__Problem requirements__
Every record below is to be restated word for word, and no picture is to be copied.

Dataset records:
□ □ □ □

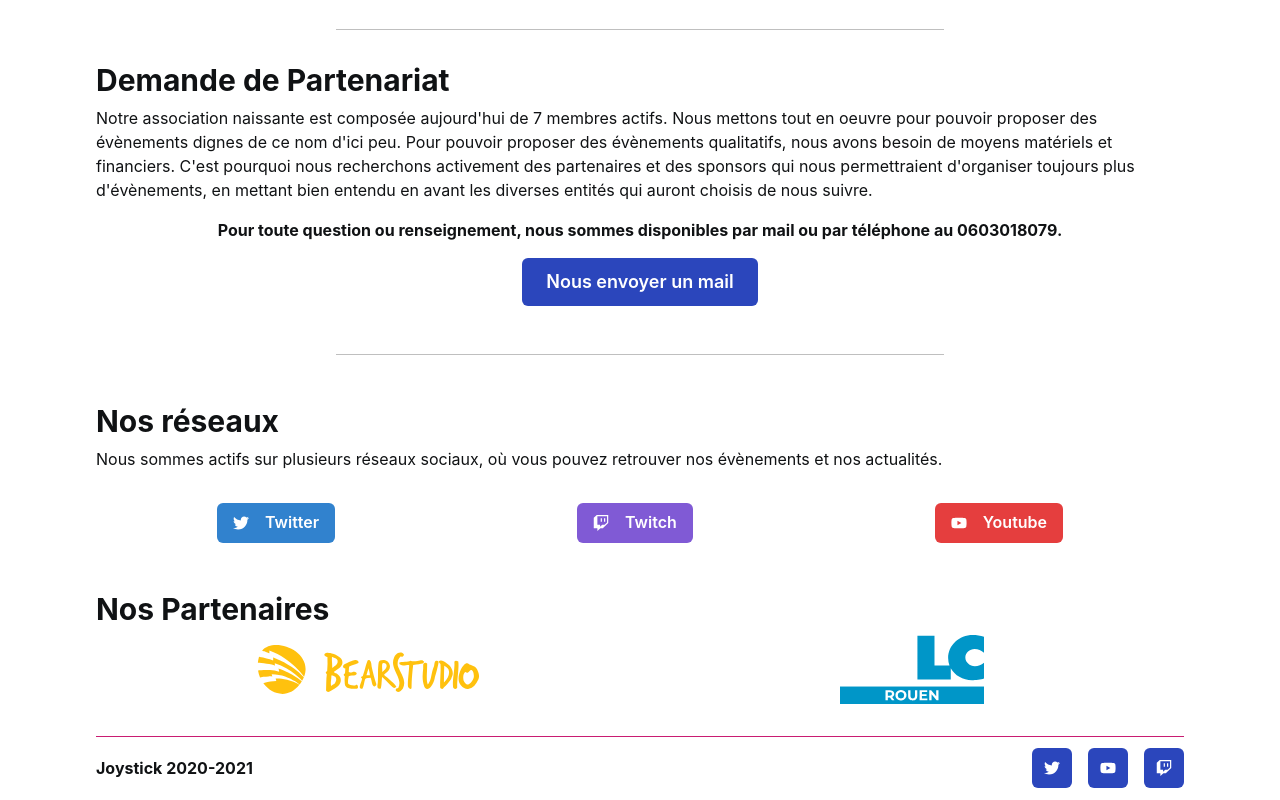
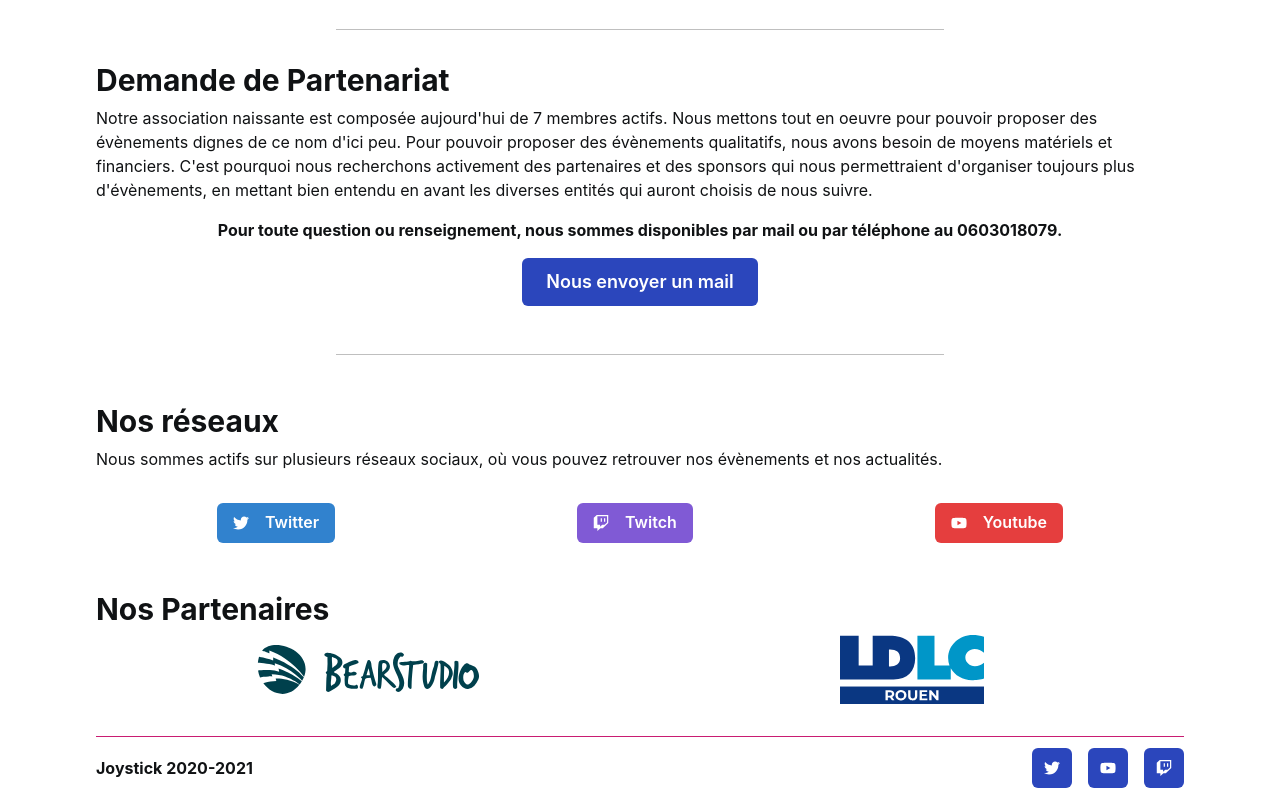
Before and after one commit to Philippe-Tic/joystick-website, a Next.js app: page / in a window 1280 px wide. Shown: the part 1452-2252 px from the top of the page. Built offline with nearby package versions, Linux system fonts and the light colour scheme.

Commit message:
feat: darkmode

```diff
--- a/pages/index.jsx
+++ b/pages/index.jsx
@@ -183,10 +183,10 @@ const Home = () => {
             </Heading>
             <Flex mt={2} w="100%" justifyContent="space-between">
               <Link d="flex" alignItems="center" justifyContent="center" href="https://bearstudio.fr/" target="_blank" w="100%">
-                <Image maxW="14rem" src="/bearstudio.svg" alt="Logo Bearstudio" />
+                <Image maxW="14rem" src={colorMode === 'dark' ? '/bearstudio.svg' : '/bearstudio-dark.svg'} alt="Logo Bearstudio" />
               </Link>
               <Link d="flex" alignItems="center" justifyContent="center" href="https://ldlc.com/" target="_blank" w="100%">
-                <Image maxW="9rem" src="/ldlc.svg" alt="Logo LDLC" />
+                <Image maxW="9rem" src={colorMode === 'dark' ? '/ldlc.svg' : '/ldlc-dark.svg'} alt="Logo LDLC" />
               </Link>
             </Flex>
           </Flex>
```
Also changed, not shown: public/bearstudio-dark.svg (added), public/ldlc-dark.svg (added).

□ □ □ □

__Task answer__
Before and after one commit to Philippe-Tic/joystick-website, a Next.js app: page / in a window 1280 px wide. Shown: the part 1452-2252 px from the top of the page. Built offline with nearby package versions, Linux system fonts and the light colour scheme.

Commit message:
feat: darkmode

```diff
--- a/pages/index.jsx
+++ b/pages/index.jsx
@@ -183,10 +183,10 @@ const Home = () => {
             </Heading>
             <Flex mt={2} w="100%" justifyContent="space-between">
               <Link d="flex" alignItems="center" justifyContent="center" href="https://bearstudio.fr/" target="_blank" w="100%">
-                <Image maxW="14rem" src="/bearstudio.svg" alt="Logo Bearstudio" />
+                <Image maxW="14rem" src={colorMode === 'dark' ? '/bearstudio.svg' : '/bearstudio-dark.svg'} alt="Logo Bearstudio" />
               </Link>
               <Link d="flex" alignItems="center" justifyContent="center" href="https://ldlc.com/" target="_blank" w="100%">
-                <Image maxW="9rem" src="/ldlc.svg" alt="Logo LDLC" />
+                <Image maxW="9rem" src={colorMode === 'dark' ? '/ldlc.svg' : '/ldlc-dark.svg'} alt="Logo LDLC" />
               </Link>
             </Flex>
           </Flex>
```
Also changed, not shown: public/bearstudio-dark.svg (added), public/ldlc-dark.svg (added).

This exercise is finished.